To avoid concerns that the criminal stalking statute was unconstitutionally overbroad for its potential to improperly restrict speech under Article I, section 8, of the Oregon Constitution, the Oregon Supreme Court limited the reach of ORS 163.732 in Rangel, 328 Or. at 298–306, 977 P.2d 379. Thus, if the charged conduct is of a “purely communicative nature,” State v. Sierzega, 236 Or.App. 630, 637, 237 P.3d 234 (2010) (internal quotation marks omitted), it must also be shown that the communication amounts to a “threat.” Rangel, 328 Or. at 303, 977 P.2d 379. A threat “is a communication that instills in the addressee a fear of imminent and serious personal violence from the speaker, is unequivocal, and is objectively likely to be followed by unlawful acts.” Id. A threat does not include “ ‘the kind of hyperbole, rhetorical excesses, and impotent expressions of anger or frustration that in some contexts can be privileged even if they alarm the addressee.’ “ Id. (quoting State v. Moyle, 299 Or. 691, 705, 705 P.2d 740 (1985)).
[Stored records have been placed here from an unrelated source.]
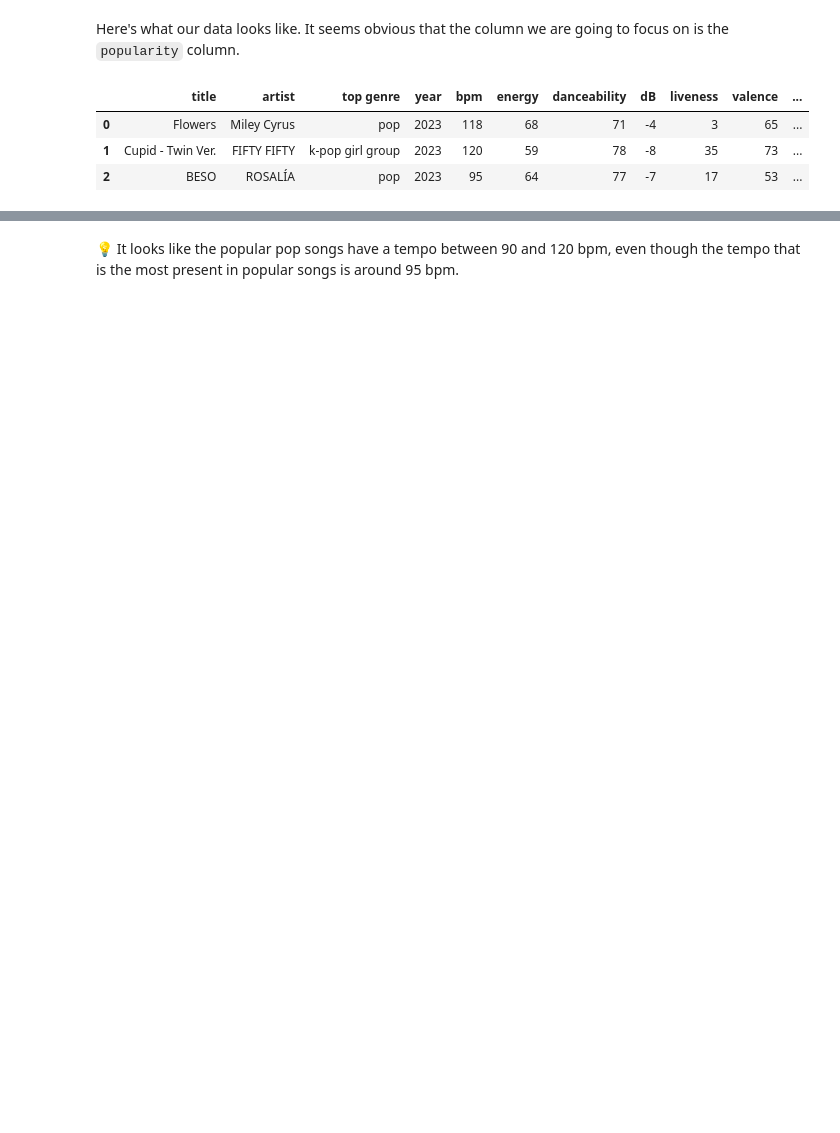
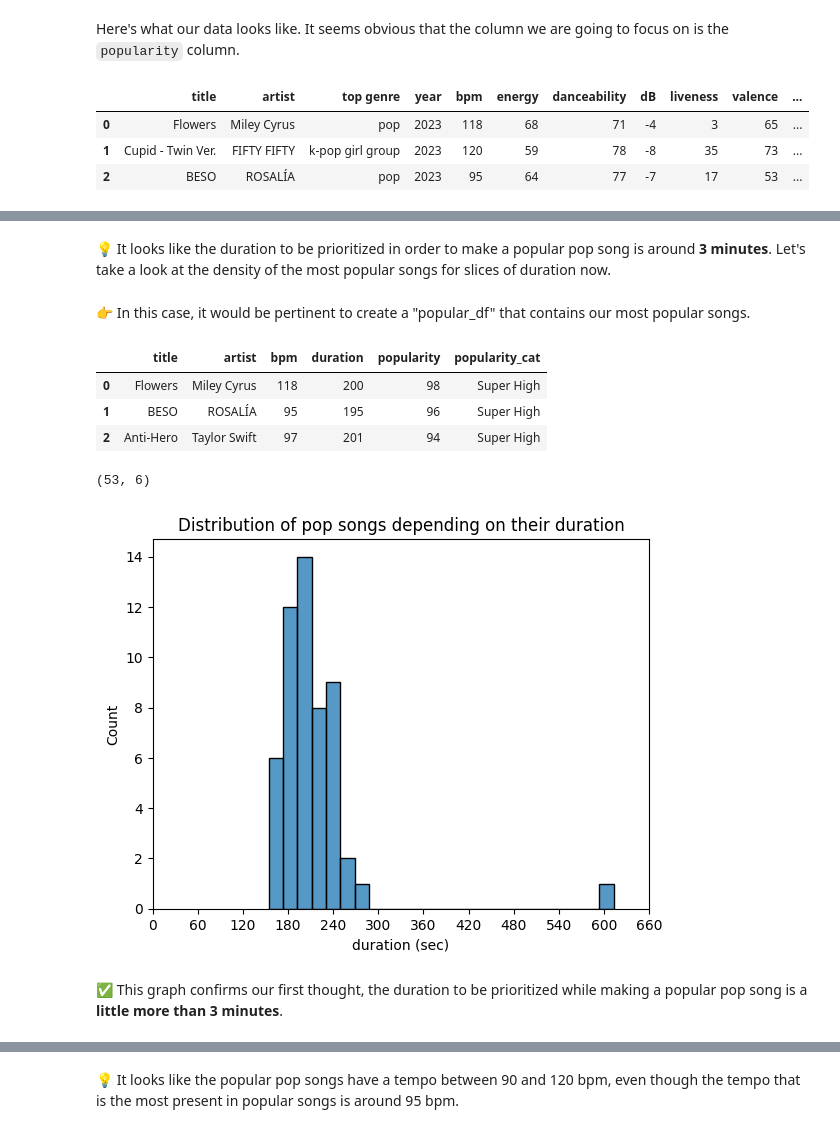
Before and after one commit to Lucas-COX/datamining-evaluation, a Jupyter notebook: spotify.ipynb, the cells around one changed output, grey strips where cells are left out. Cells and saved outputs as stored; diff of their text form; code cells hidden in the pictures; blank space fills up the shorter version.

```diff
--- a/spotify.ipynb
+++ b/spotify.ipynb
@@ -129,0 +73,6 @@ plt.show()
+# %%
+# Use boolean indexing to filter our main DataFrame
+pop_df = df.loc[df["top genre"] == "pop"]
+
+# Show the first rows of our brand new data
+pop_df.head(4)[["title", "artist", "top genre", "duration", "bpm", "popularity"]]
@@ -129,0 +101,11 @@ plt.show()
+# %%
+# Cut the DataFrame by 4 quartiles to define popularity categories
+popularity_quartiles = pd.qcut(pop_df.loc[:, "popularity"], q=4, labels=["Low", "Medium", "High", "Super High"])
+pop_df.insert(
+    loc=len(pop_df.columns),
+    column="popularity_cat",
+    value=popularity_quartiles
+)
+
+# Get 1 row for each value of popularity_cat
+pop_df[["title", "artist", "popularity", "popularity_cat"]].drop_duplicates(subset="popularity_cat")
@@ -129,0 +146,31 @@ plt.show()
+# %% [markdown]
+💡 It looks like the duration to be prioritized in order to make a popular pop song is around **3 minutes**. Let's take a look at the density of the most popular songs for slices of duration now.
+# %% [markdown]
+👉 In this case, it would be pertinent to create a "popular_df" that contains our most popular songs.
+# %%
+# Create a smaller DataFrame composed of the most popular songs
+popular_df = pop_df[pop_df["popularity_cat"] == "Super High"]
+popular_df.reset_index(inplace=True, drop=True)
+popular_df.head(3)
+# %% [output]
+|  | title | artist | bpm | duration | popularity | popularity_cat |
+| 0 | Flowers | Miley Cyrus | 118 | 200 | 98 | Super High |
+| 1 | BESO | ROSALÍA | 95 | 195 | 96 | Super High |
+| 2 | Anti-Hero | Taylor Swift | 97 | 201 | 94 | Super High |
+# %%
+popular_df.shape
+# %% [output]
+(53, 6)
+# %%
+sns.histplot(data=popular_df, x="duration", bins=24)
+
+# Set ticks of 60 seconds on x axis
+ax = plt.gca()
+ax.set_xticks(range(0, max(df['duration']) + 1, 60))
+plt.title("Distribution of pop songs depending on their duration")
+plt.xlabel("duration (sec)")
+plt.show()
+# %% [output]
+[figure, added]
+# %% [markdown]
+✅ This graph confirms our first thought, the duration to be prioritized while making a popular pop song is a **little more than 3 minutes**.
```
Also changed, not shown: parts of 58 cells of this notebook, 3 other files.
As noted, to convict a person of stalking under ORS 163.732, the state must, among other things, prove that there were “repeated contacts”—that is, the state must prove that there were at least two contacts. In this case, the state charged defendant based only on the statements that he made on October 31, i.e., the state charged defendant on the basis of expressive conduct. Thus, even if we were to assume the existence of an unwanted contact before October 31, the state was required, as a matter of law, to show that defendant's statements on October 31 amounted to a “threat” as defined in Rangel in order to establish a second contact. At oral argument, the state conceded that the October 31 statements did not constitute a threat under Rangel. We agree and accept that concession. Accordingly, the trial court erred in denying defendant's MJOA.